● What the task asks
Show each line of the data below that has the string "elsewhere" in it.

***** Entries supplied

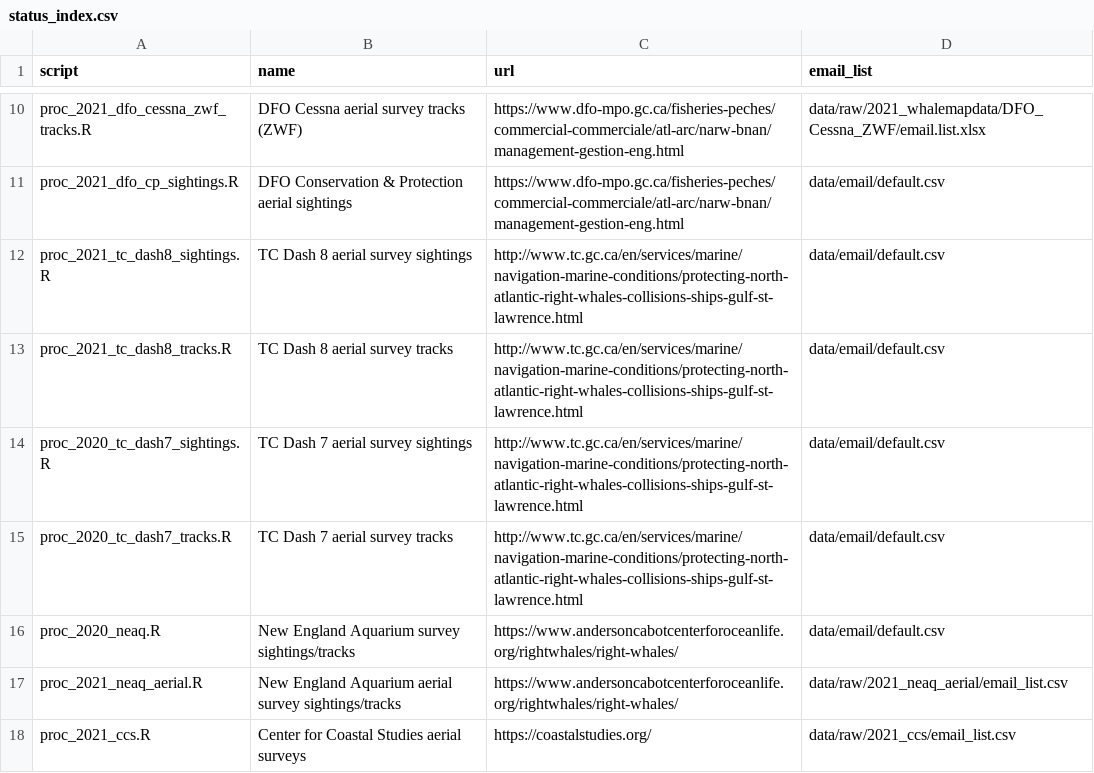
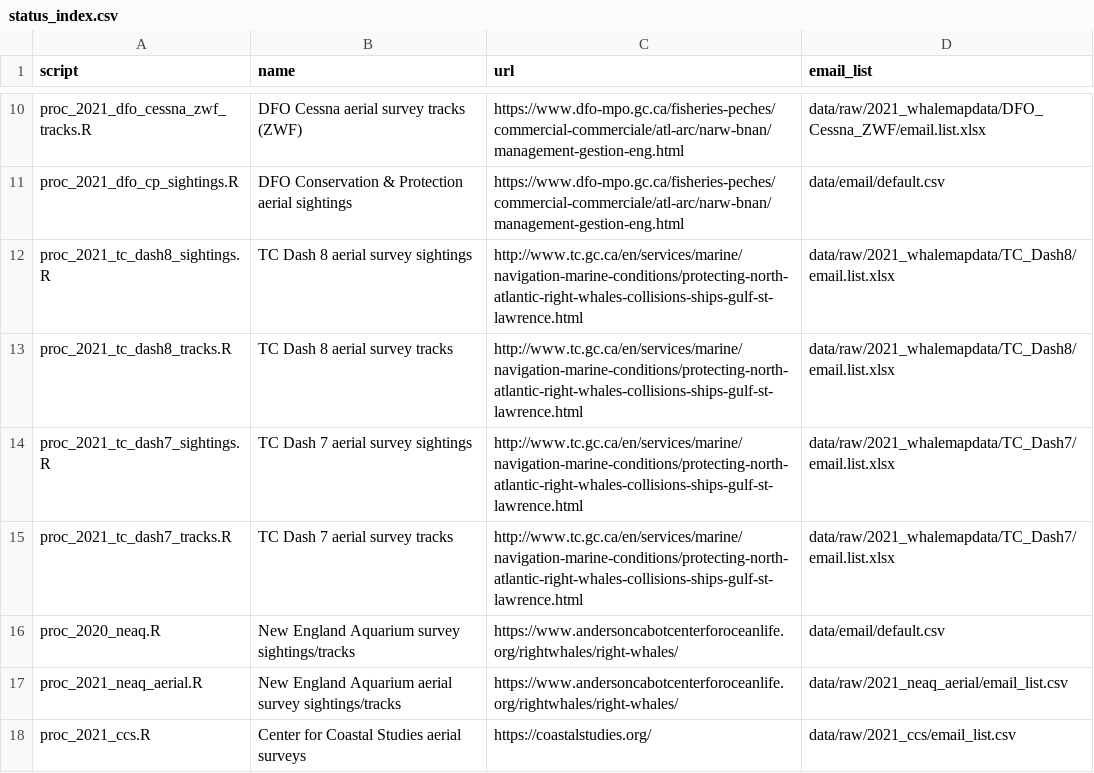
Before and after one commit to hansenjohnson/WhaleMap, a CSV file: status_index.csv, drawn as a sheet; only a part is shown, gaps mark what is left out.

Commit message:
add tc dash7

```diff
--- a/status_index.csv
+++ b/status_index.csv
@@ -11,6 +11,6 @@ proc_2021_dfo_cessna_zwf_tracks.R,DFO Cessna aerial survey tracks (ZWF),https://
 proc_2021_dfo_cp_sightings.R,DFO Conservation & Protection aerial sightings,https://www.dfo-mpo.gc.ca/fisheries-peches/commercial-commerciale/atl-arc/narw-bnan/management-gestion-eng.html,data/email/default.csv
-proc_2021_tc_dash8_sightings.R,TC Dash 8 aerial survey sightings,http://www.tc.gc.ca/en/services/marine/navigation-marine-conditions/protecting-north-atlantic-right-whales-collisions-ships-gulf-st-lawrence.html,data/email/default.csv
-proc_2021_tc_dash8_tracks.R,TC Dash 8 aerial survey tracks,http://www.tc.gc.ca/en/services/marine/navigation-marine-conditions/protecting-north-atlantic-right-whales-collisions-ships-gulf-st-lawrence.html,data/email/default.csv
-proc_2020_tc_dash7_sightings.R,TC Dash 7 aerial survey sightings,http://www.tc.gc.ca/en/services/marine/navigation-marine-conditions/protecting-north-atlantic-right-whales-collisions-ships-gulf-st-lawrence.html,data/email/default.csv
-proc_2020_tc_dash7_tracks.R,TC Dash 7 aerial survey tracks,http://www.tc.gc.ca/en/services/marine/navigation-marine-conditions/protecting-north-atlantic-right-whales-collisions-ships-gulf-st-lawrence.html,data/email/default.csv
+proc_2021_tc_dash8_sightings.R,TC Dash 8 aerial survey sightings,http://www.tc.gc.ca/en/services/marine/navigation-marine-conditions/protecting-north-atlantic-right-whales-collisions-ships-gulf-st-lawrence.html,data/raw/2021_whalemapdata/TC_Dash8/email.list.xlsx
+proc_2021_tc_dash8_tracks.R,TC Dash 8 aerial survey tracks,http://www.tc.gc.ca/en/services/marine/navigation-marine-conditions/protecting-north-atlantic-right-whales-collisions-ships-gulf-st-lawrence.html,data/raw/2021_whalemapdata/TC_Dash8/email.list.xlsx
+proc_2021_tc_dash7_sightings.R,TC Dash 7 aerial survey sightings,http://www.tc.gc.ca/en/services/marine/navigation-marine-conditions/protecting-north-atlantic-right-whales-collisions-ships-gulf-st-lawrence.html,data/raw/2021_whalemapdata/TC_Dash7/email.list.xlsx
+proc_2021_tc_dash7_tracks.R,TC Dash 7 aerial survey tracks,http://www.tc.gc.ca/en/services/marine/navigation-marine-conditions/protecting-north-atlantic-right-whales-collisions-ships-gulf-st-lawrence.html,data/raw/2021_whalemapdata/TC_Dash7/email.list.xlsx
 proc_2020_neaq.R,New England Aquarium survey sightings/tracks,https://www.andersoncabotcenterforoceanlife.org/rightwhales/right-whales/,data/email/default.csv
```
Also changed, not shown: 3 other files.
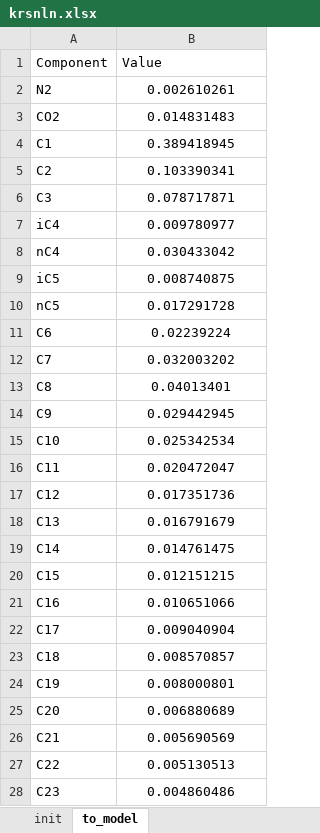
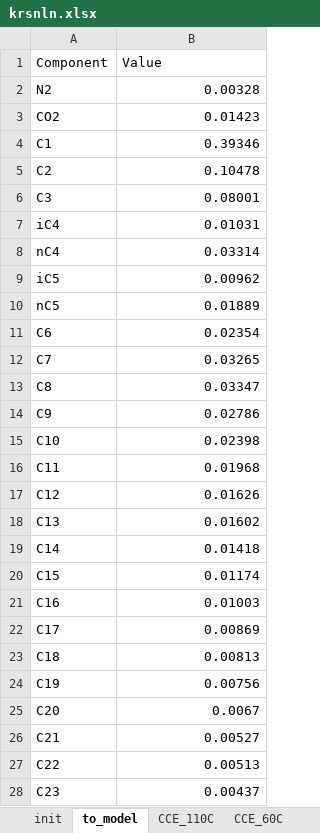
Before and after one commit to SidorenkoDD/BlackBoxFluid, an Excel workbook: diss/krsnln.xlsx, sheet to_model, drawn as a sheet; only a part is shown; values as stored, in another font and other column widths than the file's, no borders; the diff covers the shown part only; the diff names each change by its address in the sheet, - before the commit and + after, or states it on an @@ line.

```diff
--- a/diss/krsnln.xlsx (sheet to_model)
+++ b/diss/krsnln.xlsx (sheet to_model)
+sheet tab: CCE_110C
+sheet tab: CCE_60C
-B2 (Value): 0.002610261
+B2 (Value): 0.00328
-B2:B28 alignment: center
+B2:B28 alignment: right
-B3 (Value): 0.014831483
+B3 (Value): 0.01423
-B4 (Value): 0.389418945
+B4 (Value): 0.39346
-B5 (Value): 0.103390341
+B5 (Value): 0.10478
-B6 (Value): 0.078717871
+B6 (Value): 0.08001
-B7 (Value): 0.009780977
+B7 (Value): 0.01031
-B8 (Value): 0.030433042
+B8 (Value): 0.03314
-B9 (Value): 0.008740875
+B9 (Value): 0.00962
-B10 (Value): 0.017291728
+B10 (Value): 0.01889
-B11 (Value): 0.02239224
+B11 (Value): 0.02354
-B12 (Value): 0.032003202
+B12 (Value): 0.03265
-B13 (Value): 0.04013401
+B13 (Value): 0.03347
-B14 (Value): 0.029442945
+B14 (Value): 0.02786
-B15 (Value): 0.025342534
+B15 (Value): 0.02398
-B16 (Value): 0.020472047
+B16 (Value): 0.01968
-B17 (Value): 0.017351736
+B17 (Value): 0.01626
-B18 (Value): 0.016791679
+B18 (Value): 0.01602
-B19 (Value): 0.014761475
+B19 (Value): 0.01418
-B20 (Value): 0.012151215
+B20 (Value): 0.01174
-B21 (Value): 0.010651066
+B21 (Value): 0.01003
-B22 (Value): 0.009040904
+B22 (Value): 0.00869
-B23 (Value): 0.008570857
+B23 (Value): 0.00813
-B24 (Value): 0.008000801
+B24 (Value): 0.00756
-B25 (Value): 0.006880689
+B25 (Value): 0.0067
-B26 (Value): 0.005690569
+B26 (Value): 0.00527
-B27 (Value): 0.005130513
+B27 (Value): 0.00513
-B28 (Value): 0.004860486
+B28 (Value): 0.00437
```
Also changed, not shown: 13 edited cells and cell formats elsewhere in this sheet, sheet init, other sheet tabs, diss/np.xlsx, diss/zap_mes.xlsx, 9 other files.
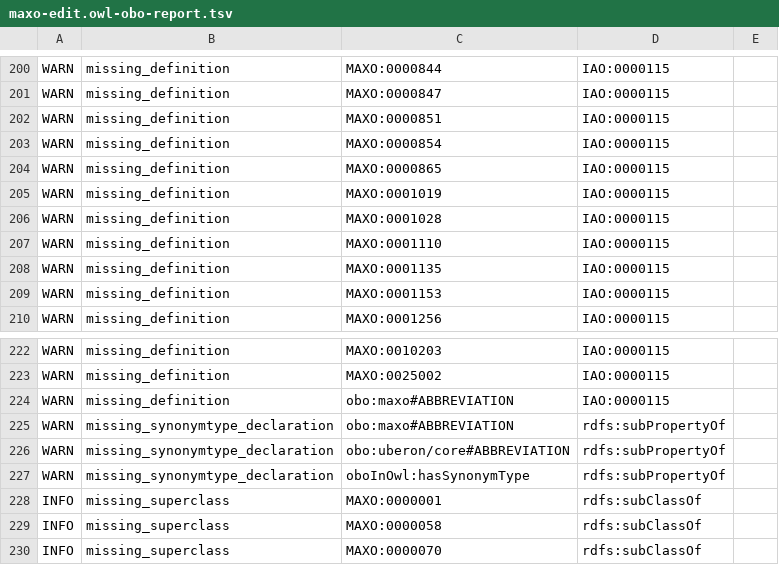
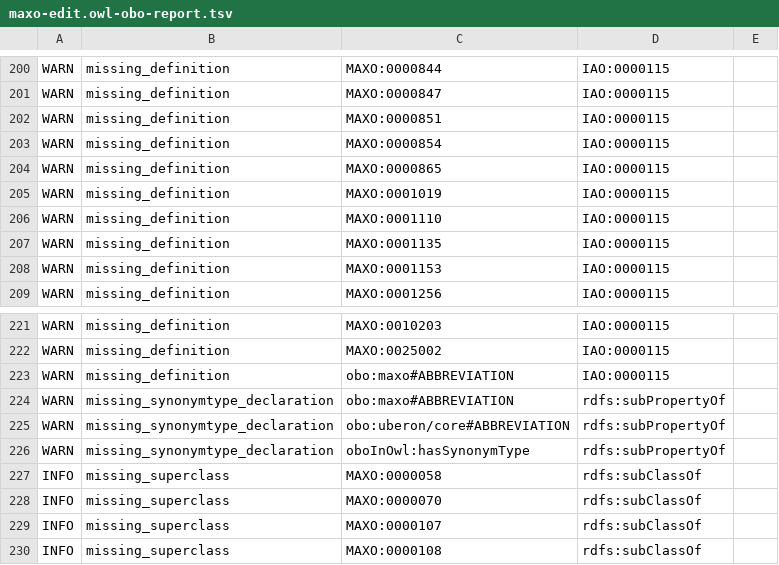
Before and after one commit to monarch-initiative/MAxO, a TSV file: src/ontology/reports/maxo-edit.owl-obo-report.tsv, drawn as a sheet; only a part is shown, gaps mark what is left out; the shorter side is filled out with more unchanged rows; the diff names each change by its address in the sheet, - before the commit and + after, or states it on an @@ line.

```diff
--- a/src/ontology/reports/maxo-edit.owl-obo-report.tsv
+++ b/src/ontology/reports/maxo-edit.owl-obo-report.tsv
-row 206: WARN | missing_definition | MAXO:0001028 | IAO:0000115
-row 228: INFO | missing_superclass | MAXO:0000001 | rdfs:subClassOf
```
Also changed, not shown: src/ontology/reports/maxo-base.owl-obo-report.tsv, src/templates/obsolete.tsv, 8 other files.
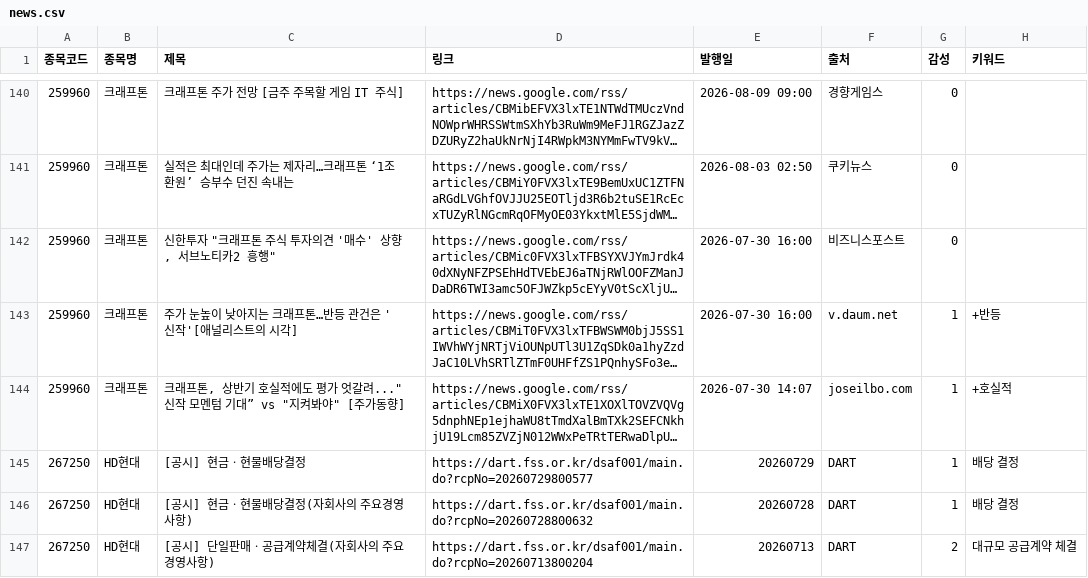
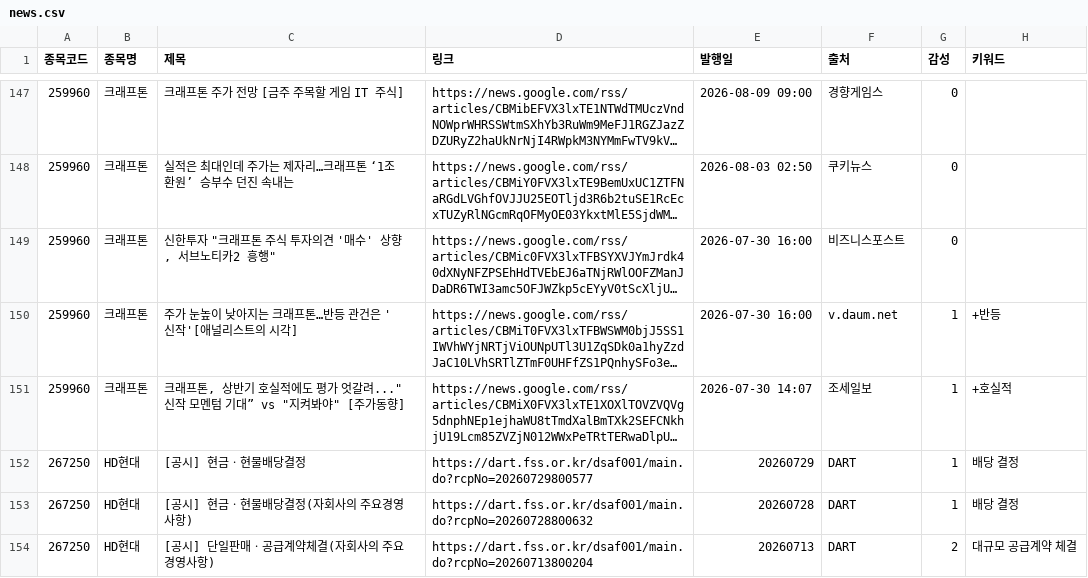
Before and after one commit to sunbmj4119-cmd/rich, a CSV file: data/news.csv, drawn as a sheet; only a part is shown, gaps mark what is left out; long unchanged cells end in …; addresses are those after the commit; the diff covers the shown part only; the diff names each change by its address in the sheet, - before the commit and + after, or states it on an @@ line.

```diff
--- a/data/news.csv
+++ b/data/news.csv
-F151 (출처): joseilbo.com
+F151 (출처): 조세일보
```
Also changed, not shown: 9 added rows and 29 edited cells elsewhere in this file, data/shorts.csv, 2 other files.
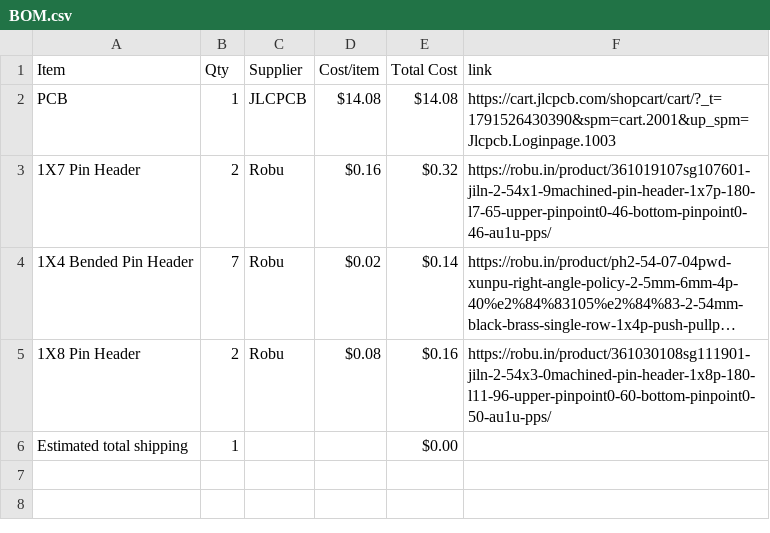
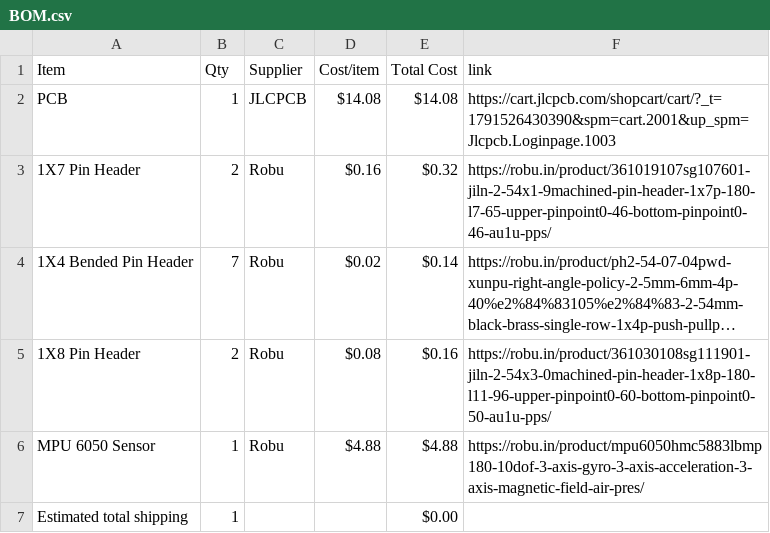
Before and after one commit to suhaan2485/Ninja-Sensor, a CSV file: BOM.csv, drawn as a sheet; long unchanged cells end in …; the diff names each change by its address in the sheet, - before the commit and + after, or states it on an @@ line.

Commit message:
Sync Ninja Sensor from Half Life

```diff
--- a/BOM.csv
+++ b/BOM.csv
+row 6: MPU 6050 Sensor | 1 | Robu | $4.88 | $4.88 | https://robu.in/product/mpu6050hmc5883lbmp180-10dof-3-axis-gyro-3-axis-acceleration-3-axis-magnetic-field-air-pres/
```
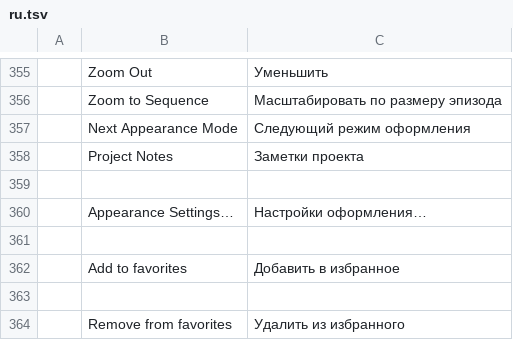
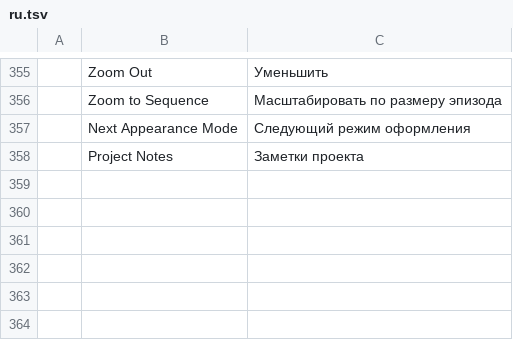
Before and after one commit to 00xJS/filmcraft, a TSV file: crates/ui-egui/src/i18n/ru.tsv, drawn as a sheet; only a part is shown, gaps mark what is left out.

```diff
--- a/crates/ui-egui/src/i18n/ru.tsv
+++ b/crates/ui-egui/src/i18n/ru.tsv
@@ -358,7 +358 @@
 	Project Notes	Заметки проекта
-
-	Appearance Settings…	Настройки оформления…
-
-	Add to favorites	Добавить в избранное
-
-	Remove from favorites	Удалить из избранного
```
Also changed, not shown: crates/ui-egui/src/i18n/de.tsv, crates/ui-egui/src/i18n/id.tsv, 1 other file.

**********

● Output of the exercise
Also changed, not shown: 13 edited cells and cell formats elsewhere in this sheet, sheet init, other sheet tabs, diss/np.xlsx, diss/zap_mes.xlsx, 9 other files.
Also changed, not shown: 9 added rows and 29 edited cells elsewhere in this file, data/shorts.csv, 2 other files.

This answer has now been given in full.